A new exhibit at the Louisiana Art and Science Museum, featuring research from assistant professor of entomology Nathan Lord, seeks to bridge the gap between the worlds of art and science.

The exhibit, "Iridescence," expands on Lord and his students’ work in LSU’s Entomology Department studying the Emerald Ash Borer, whose unique green color has given them the nickname of Jewel Beetle. Jewel Beetles are colored by the exhibit’s titular iridescence, a rainbowlike optical illusion caused by the refraction of light waves.

“The color changes as the receiver of the light changes angles,” Lord said. “That’s what makes these structures so brilliant. You see it in bird feathers, shells, precious stones like opal, in soup bubbles and oil slicks. There’s tons of examples of iridescence in nature.”

"Iridescence is unique from most color found in nature, originating primarily from a phenomenon known as structural color," Able Chow, a PhD candidate working in Lord’s lab said.

An example of artificial structural color would be the surface of a CD, Chow described.

“The color doesn’t come from the chemical property of the object [like pigmentary colors] but its physical properties,” Chow said. “An iridescent object has a very specific pattern that is small enough that it interacts with different wavelengths of light. It’s synonymous with iridescence.”

For its yearlong run at LASM starting July 2021, Lord’s exhibit seeks to showcase both the natural phenomenon and the artistic applications of iridescence.

The exhibition, featured in LASM’s second floor gallery and Soulcon gallery, consists of artistic representations of iridescence from local, national and international artists showcased alongside the lab’s work cataloging Jewel Beetles and other iridescent beetles, with both magnified photographs and real insects from their field work.  

Beyond Lord’s lab, the exhibition features items other parts of LSU’s campus that artistically incorporate iridescent colors.

“It includes a custom built, period specific, Victorian dress from faculty members at the Department of Textiles, Apparel and Merchandising adorned with Jewel Beetle wings,” Lord said. “It also includes a very special LSU football helmet that has been loaned by the athletics department, which is a special, purple iridescent version that was used only once in 2018.”

The artists included in the exhibit utilize a range of mediums, including photography, sculpture and painting, all tied together by a showcase of “iridescence in some form or fashion,” Lord said.

Pieces like Jennifer Robison’s amalgamation of a photograph and 97 iridescent butterflies, and Christopher Marley’s collages of iridescent insects makes “the visitors stop and appreciate the life, beauty and contributions of these specimens,” LASM curator Lexi Adams said.

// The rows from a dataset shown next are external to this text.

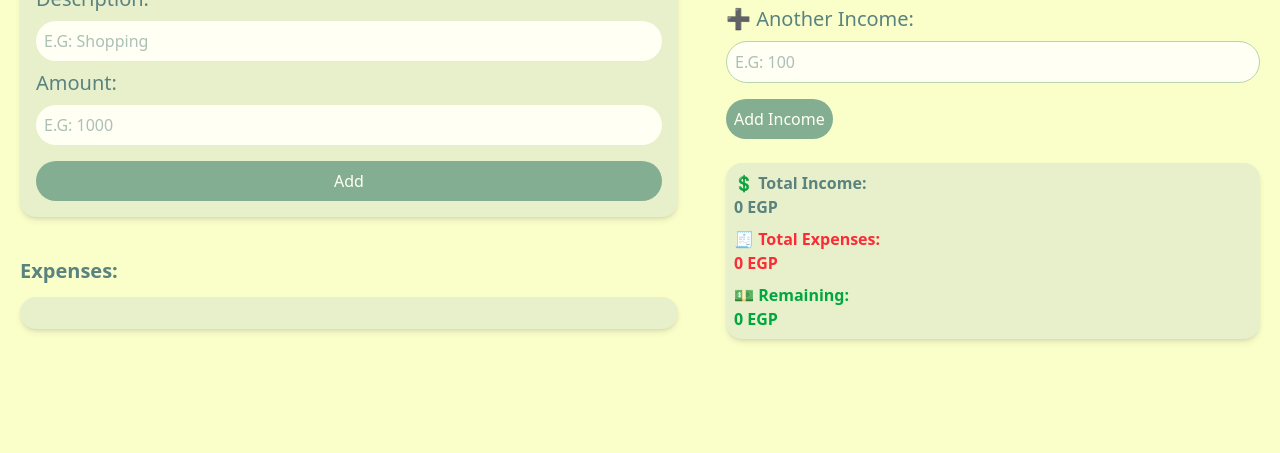
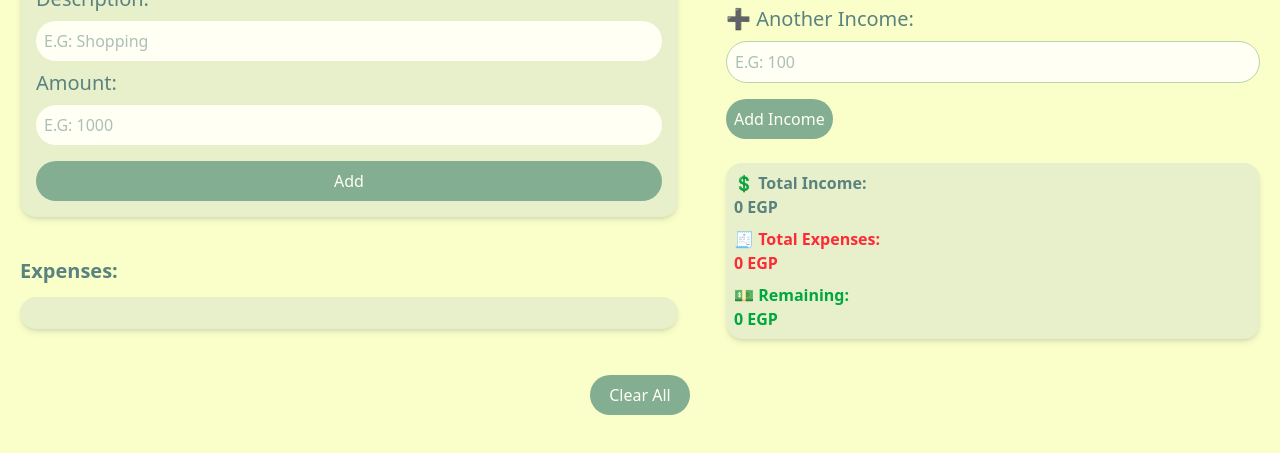
Before and after one commit to MohamedM158/track_expenses, a website: page src/index.html in a window 1280 px wide. Shown: the part 109-562 px from the top of the page. Drawn offline with Linux system fonts and the light colour scheme.

Commit message:
Adding a clear button

```diff
--- a/src/index.html
+++ b/src/index.html
@@ -100,6 +100,14 @@
           </div>
         </aside>
       </div>
+      <div class="flex items-center justify-center">
+        <button
+          id="clear"
+          class="bg-[#84AE92] cursor-pointer p-2 block w-[100px] rounded-3xl mt-4 mb-4 text-[#fffff4] transition hover:bg-[#5A827E]"
+        >
+          Clear All
+        </button>
+      </div>
     </div>
     <script src="main.js"></script>
   </body>
```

“It really just stops people in their tracks wondering ‘Are the butterflies real? Are they alive? How did the artist do this?’ There’s just so many talking points,” Adams said. “What really makes art special to me is when our visitors latch on to it and connect to it.”

This expansion outside of Lord’s work in his lab into the realm of art is what attracted Adams to the exhibition as early as 2019.

“It was a perfect fit for LASM because he was proposing an exhibition that dealt with the scientific principles of iridescence through an artistic lens,” Adams said. “At LASM, those are our favorite subjects, finding the art in science.”

One of the artists showcased, England’s Franziska Schenk, utilized a scientific approach to create iridescent paintings.

“Her work is scientifically developed. She spent years experimenting and working with a team of scientists to create truly iridescent paint that changes color and disappears and reappears depending on the light,” Adams said. “The color changes as you move around the work, creating this interactive, iridescent painting that’s one of a kind.”

Through her time in Lord’s lab and working on the exhibit, Master’s student Sierra Weir wanted to raise awareness for this convergence of the arts and sciences that the exhibit is attempting to cultivate, specifically in the way people learn.

“We haven’t really talked about the scientific aspects of art or how beautiful science can be,” Weir said. “Utilizing the science that we are doing and its natural beauty, we can raise awareness for science through a different form of education that’s engaging and really gets people involved beyond the aesthetics.”

The exhibit has also allowed both museum visitors and the contributors to look at the world through a new lens, divorced from the pigmented world, Chow said.

“It raises a lot of questions about how these colors are produced and why they’re there and who they’re for. Us as humans are unintended receivers,” Chow said. “The very first time a lot of these people see this, they encounter this curiosity of ‘I want to know more about this.’ For a lot of people, this is the first time they are able to ask these questions and look further in.”

Lord said wanted to emphasize the beauty found within the intersection of art and science with the exhibit, despite starting off studying a “less desirable organism” like beetles.

“What is not lost on, that is often lost on many people that are not in science, is that nature does have this profound beauty,” Lord said.

Load comments